When a movie opens with a scene of a little boy failing his tough brothers by being too sensitive to shoot a farm animal in the head…
When a movie's toughest guy describes a future killing blow to his worst enemy…
When a movie has a scene in which a big brother balks at his younger brother's pleas for rescue and suggests he needs to fight his own battles…
Well, it's hard not to see where that movie's plot lines will converge.
Unless, of course, you're taking all of the movie's (many) violent threats equally seriously in which case you'll be giving soft Jack some competition in the sobbing and quivering department. This is one brutal movie. Most Hollywood pictures worship tough guys and "Man up!" character arc narratives are common enough (Jack is going to have to quit with the sensitivity and make peace with the gun) but few of them go this far.
[SPOILER] Let's just say that in the summer of Magic Mike I didn't expect that the only balls we'd see onscreen would be severed and bloody and ready for their own closeup. In moments like this and elsewhere Lawless plays like a grotesque parody of tough guy posturing and masculine angst. It's balls are actually out while Labeouf tries to find his. Meanwhile Tom Hardy Brando-mumbles his way through scenes with his polar opposite Guy Pearce all preening and precise. Numerous characters, not just Forrest the Immortal, survive killing blows to demonstrate their manliness. Even the quickly dispatched henchman (like brilliant character actor Noah Taylor) are ressurected without a fuss. [/SPOILERS]

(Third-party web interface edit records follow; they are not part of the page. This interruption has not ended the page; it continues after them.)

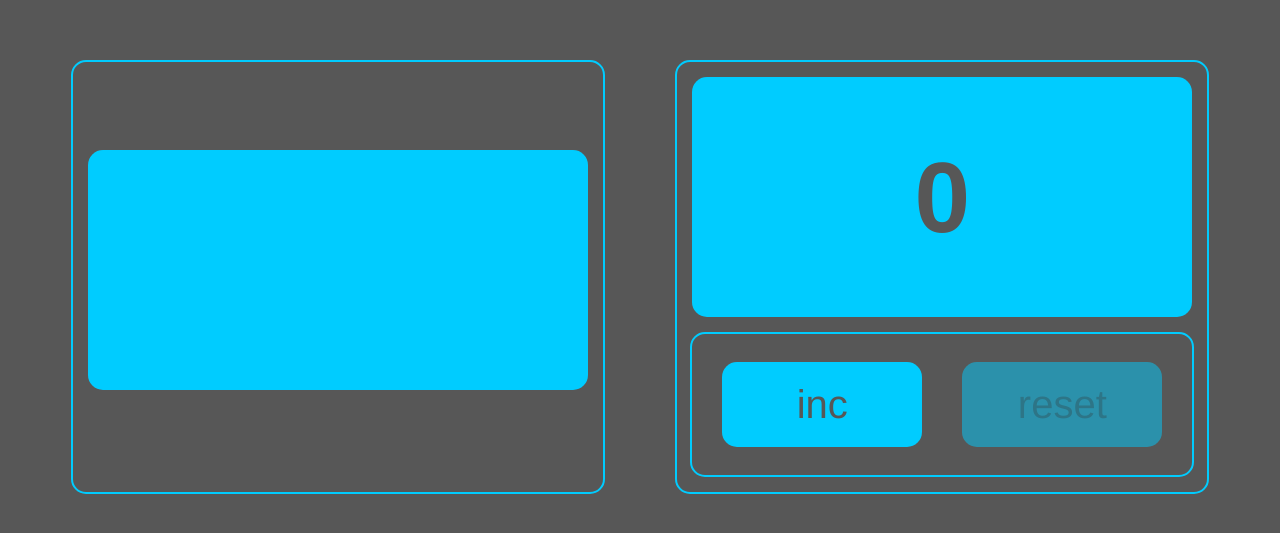
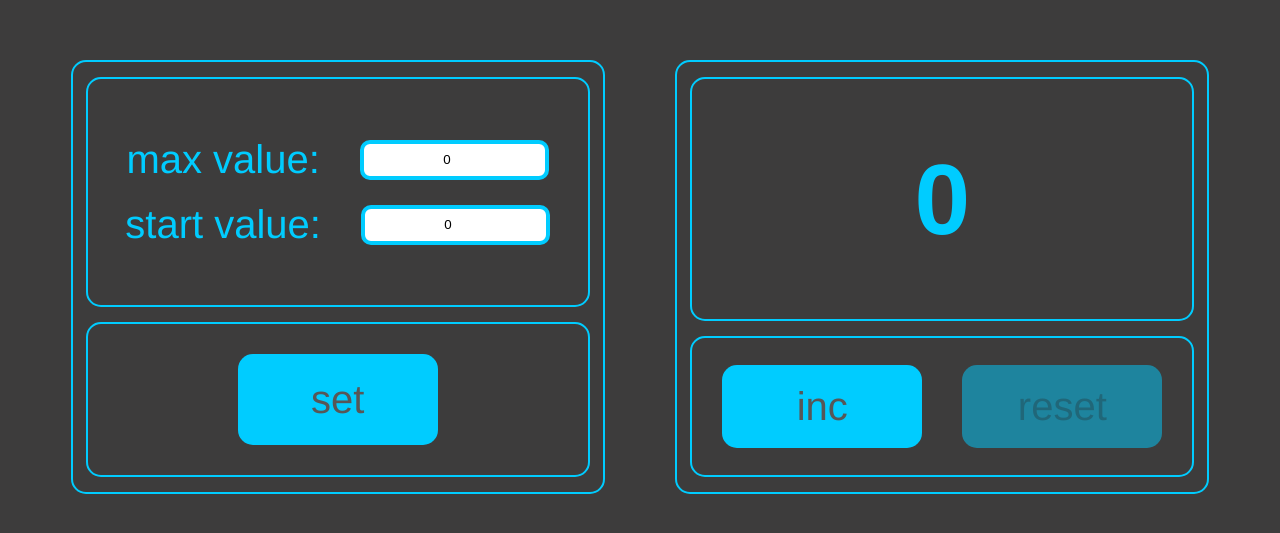
Before and after one commit to unpowd4r/advanced-counter, a React (Create React App) app: page / in a window 1280 px wide. Shown: the part 123-656 px from the top of the page. Built offline with nearby package versions, Linux system fonts and the light colour scheme.

Commit message:
add setCounter

```diff
--- a/src/App.css
+++ b/src/App.css
@@ -6,8 +6,8 @@
 
 	height: 100vh;
 
-	color: rgb(87, 87, 87);
-	background-color: rgb(87, 87, 87);
+	color: rgb(0, 204, 255);
+	background-color: rgb(61, 60, 60);
 }
 
 .counter__window {
@@ -36,11 +36,54 @@
 
 	margin-bottom: 15px;
 
-	background-color: rgb(0, 204, 255);
+	border: 2px solid rgb(0, 204, 255);
 	border-radius: 15px;
 
 	width: 100%;
 	height: 60%;
+}
+
+.counter__start__values {
+	display: flex;
+	flex-direction: column;
+
+	gap: 20px;
+}
+
+.values_values {
+	display: flex;
+	justify-content: center;
+	align-items: center;
+	gap: 40px;
+}
+
+.input__max__value {
+	text-align: center;
+	direction: none;
+
+	border: 4px solid rgb(0, 204, 255);
+	border-radius: 10px;
+	height: 30px;
+}
+
+input:focus {
+	outline: 3px solid rgb(152, 231, 251);
+}
+
+.input__start__value {
+	text-align: center;
+	direction: none;
+
+	height: 30px;
+
+	border: 4px solid rgb(0, 204, 255);
+	border-radius: 10px;
+}
+
+.counter__text {
+	font-family: 'Franklin Gothic Medium', 'Arial Narrow', Arial, sans-serif;
+	font-weight: 700px;
+	font-size: 40px;
 }
 
 .buttons__items {
@@ -59,6 +102,8 @@
 }
 
 .button {
+	outline: none;
+
 	height: 60%;
 	width: 40%;
 
@@ -75,7 +120,7 @@
 	cursor: pointer;
 
 	&:active {
-		background-color: rgb(87, 87, 87);
+		background-color: rgb(61, 60, 60);
 		color: rgb(0, 204, 255);
 		border: 2px solid rgb(0, 204, 255);
 	}
--- a/src/App.tsx
+++ b/src/App.tsx
@@ -1,12 +1,33 @@
+import { useState } from 'react'
 import './App.css'
 import { CounterMain } from './components/CounterMain'
 import { SetCounterMain } from './components/SetCounterMain'
 
 function App() {
+	const [maxValue, setMaxValues] = useState<number>(5)
+	const [startValue, setStartValues] = useState<number>(0)
+
+	const changeMaxValues = (newMaxValue: number) => {
+		setMaxValues(newMaxValue)
+	}
+
+	const changeStartValues = (newStartValue: number) => {
+		setStartValues(newStartValue)
+	}
+
+	const changeSetHandler = (valueMax: number, valueStart: number) => {
+		changeMaxValues(valueMax)
+		changeStartValues(valueStart)
+	}
+
 	return (
 		<div className='App'>
-			<CounterMain />
-			<SetCounterMain />
+			<CounterMain maxValue={maxValue} startValue={startValue} />
+			<SetCounterMain
+				changeSetHandler={changeSetHandler}
+				maxValue={maxValue}
+				startValue={startValue}
+			/>
 		</div>
 	)
 }
--- a/src/components/Button.tsx
+++ b/src/components/Button.tsx
@@ -1,6 +1,6 @@
 type TitleButtonType = {
 	title: string
-	onClick: () => void
+	onClick?: () => void
 	activeButton?: boolean
 }
 export const Button = ({ title, onClick, activeButton }: TitleButtonType) => {
--- a/src/components/CounterMain.tsx
+++ b/src/components/CounterMain.tsx
@@ -2,23 +2,25 @@ import { useState } from 'react'
 import { v1 } from 'uuid'
 import { Button } from './Button'
 
-const MAX_VALUE = 5
-const MIN_VALUE = 0
+type InputValuesType = {
+	maxValue: number
+	startValue: number
+}
 
-export const CounterMain = () => {
-	let [count, setCount] = useState(0)
+export const CounterMain = ({ maxValue, startValue }: InputValuesType) => {
+	let [count, setCount] = useState(startValue)
 
 	const incrementCounter = () => {
-		if (count < MAX_VALUE) {
+		if (count < maxValue && maxValue !== 0) {
 			setCount(count + 1)
 		}
 	}
 	const resetCounter = () => {
-		setCount(0)
+		setCount(startValue)
 	}
 
-	const disabledInc = count === MAX_VALUE
-	const disabledReset = count === MIN_VALUE
+	const disabledInc = count === maxValue
+	const disabledReset = count === startValue
 
 	const buttonData = [
 		{
@@ -38,7 +40,7 @@ export const CounterMain = () => {
 	return (
 		<div className='counter__window'>
 			<div className='counter__background'>
-				<h1 className={count === MAX_VALUE ? 'redCounter' : ''}>{count}</h1>
+				<h1 className={count === maxValue ? 'redCounter' : ''}>{count}</h1>
 			</div>
 			<div className='buttons__items'>
 				{buttonData.map(t => (
--- /dev/null
+++ b/src/components/InputValue.tsx
@@ -0,0 +1,47 @@
+import { ChangeEvent, useState } from 'react'
+
+type OnChangeValuesType = {
+	onChangeUpdateMaxValues: (maxValue: number) => void
+	onChangeUpdateStartValues: (startValue: number) => void
+}
+
+export const InputsValue = ({
+	onChangeUpdateMaxValues,
+	onChangeUpdateStartValues,
+}: OnChangeValuesType) => {
+	const [maxValues, setMaxValues] = useState<number>(0)
+	const [startValues, setStartValues] = useState<number>(0)
+
+	const onChangeInputMaxHandler = (e: ChangeEvent<HTMLInputElement>) => {
+		setMaxValues(parseInt(e.currentTarget.value))
+		onChangeUpdateMaxValues(parseInt(e.currentTarget.value))
+	}
+
+	const onChangeInputStartHandler = (e: ChangeEvent<HTMLInputElement>) => {
+		setStartValues(parseInt(e.currentTarget.value))
+		onChangeUpdateStartValues(parseInt(e.currentTarget.value))
+	}
+
+	return (
+		<div className='counter__start__values'>
+			<div className='values_values'>
+				<div className='counter__text'>max value:</div>
+				<input
+					className='input__max__value'
+					type='number'
+					value={maxValues}
+					onChange={onChangeInputMaxHandler}
+				/>
+			</div>
+			<div className='values_values'>
+				<div className='counter__text'>start value:</div>
+				<input
+					className='input__start__value'
+					type='number'
+					value={startValues}
+					onChange={onChangeInputStartHandler}
+				/>
+			</div>
+		</div>
+	)
+}
--- a/src/components/SetCounterMain.tsx
+++ b/src/components/SetCounterMain.tsx
@@ -1,8 +1,41 @@
-export const SetCounterMain = () => {
+import { useState } from 'react'
+import { Button } from './Button'
+import { InputsValue } from './InputValue'
+
+type SetValuesType = {
+	changeSetHandler: (valueMax: number, valueStart: number) => void
+	maxValue: number
+	startValue: number
+}
+
+export const SetCounterMain = ({ changeSetHandler }: SetValuesType) => {
+	const [valueMax, setValueMax] = useState(0)
+	const [valueStart, setValueStart] = useState(0)
+
+	const onChangeUpdateMaxValues = (maxValue: number) => {
+		setValueMax(maxValue)
+	}
+
+	const onChangeUpdateStartValues = (startValue: number) => {
+		setValueStart(startValue)
+	}
+
+	const setUpdateValuesHandler = () => {
+		changeSetHandler(valueMax, valueStart)
+	}
+
 	return (
 		<div>
 			<div className='counter__window'>
-				<div className='counter__background'></div>
+				<div className='counter__background'>
+					<InputsValue
+						onChangeUpdateMaxValues={onChangeUpdateMaxValues}
+						onChangeUpdateStartValues={onChangeUpdateStartValues}
+					/>
+				</div>
+				<div className='buttons__items'>
+					<Button title={'set'} onClick={setUpdateValuesHandler} />
+				</div>
 			</div>
 		</div>
 	)
```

Lawless is far too generic a title for the movie's specificity for better and worse. The acting is always…uh… enthusiastic (Why is Mia Wasikowska cocking her head and flirting with such modernity when playing a preacher's daughter in the 30s who uses words like "courtin'"? Why is Guy Pearce adding another tic, however vivid, to the twenty-five he's already assembled for his character?). The movie's fetishistic relationship to feet is also of interest. There's a dramatically blunt shot of an expensive shoe blocking a door, another shoe as an amusing totem of humiliation, and a good sort of funny scene where the washing of feet in a church churns up several emotions… as well as the contents of Jack's stomachs. The best scene even hits as forcefully as tommy guns. A dreamy romantic walk through weeping willows late in the movie suddenly upends its own mood (twice!) with dramatic POV switches; same scene, entirely different feelings, all of them perfectly pitched.
But as the movie veers drunkenly from mediocre to great, and as it awkwardly stumbles between the fun of its over the top acting and the serious beats of its familiar crime drama plot, you get the sense that it was a nightmare in the editing room. Missing scenes are, for instance, the likely culprit when it comes to ex-dancer Maggie Beauford (Jessica Chastain). She's introduced forcefully but the potency of her walk on feels curiously unearned given her always sketchy appearances thereafter. She's merely decorative but the movie insists she's functional.
Lawless was originally titled The Wettest County which is far more specific than Lawless though admittedly less flashy and equally ill suited to the movie. "Wettest" refers to the moonshine but Hillcoat is a very serious director and his preferred poison in every scene is blood. It's too bad, really. The actors are eager to get shitfaced but the movie is a teetotaler.
Nathaniel Rogers would live in the movie theater but for the poor internet reception. He blogs daily at the Film Experience. Follow him on Twitter @nathanielr.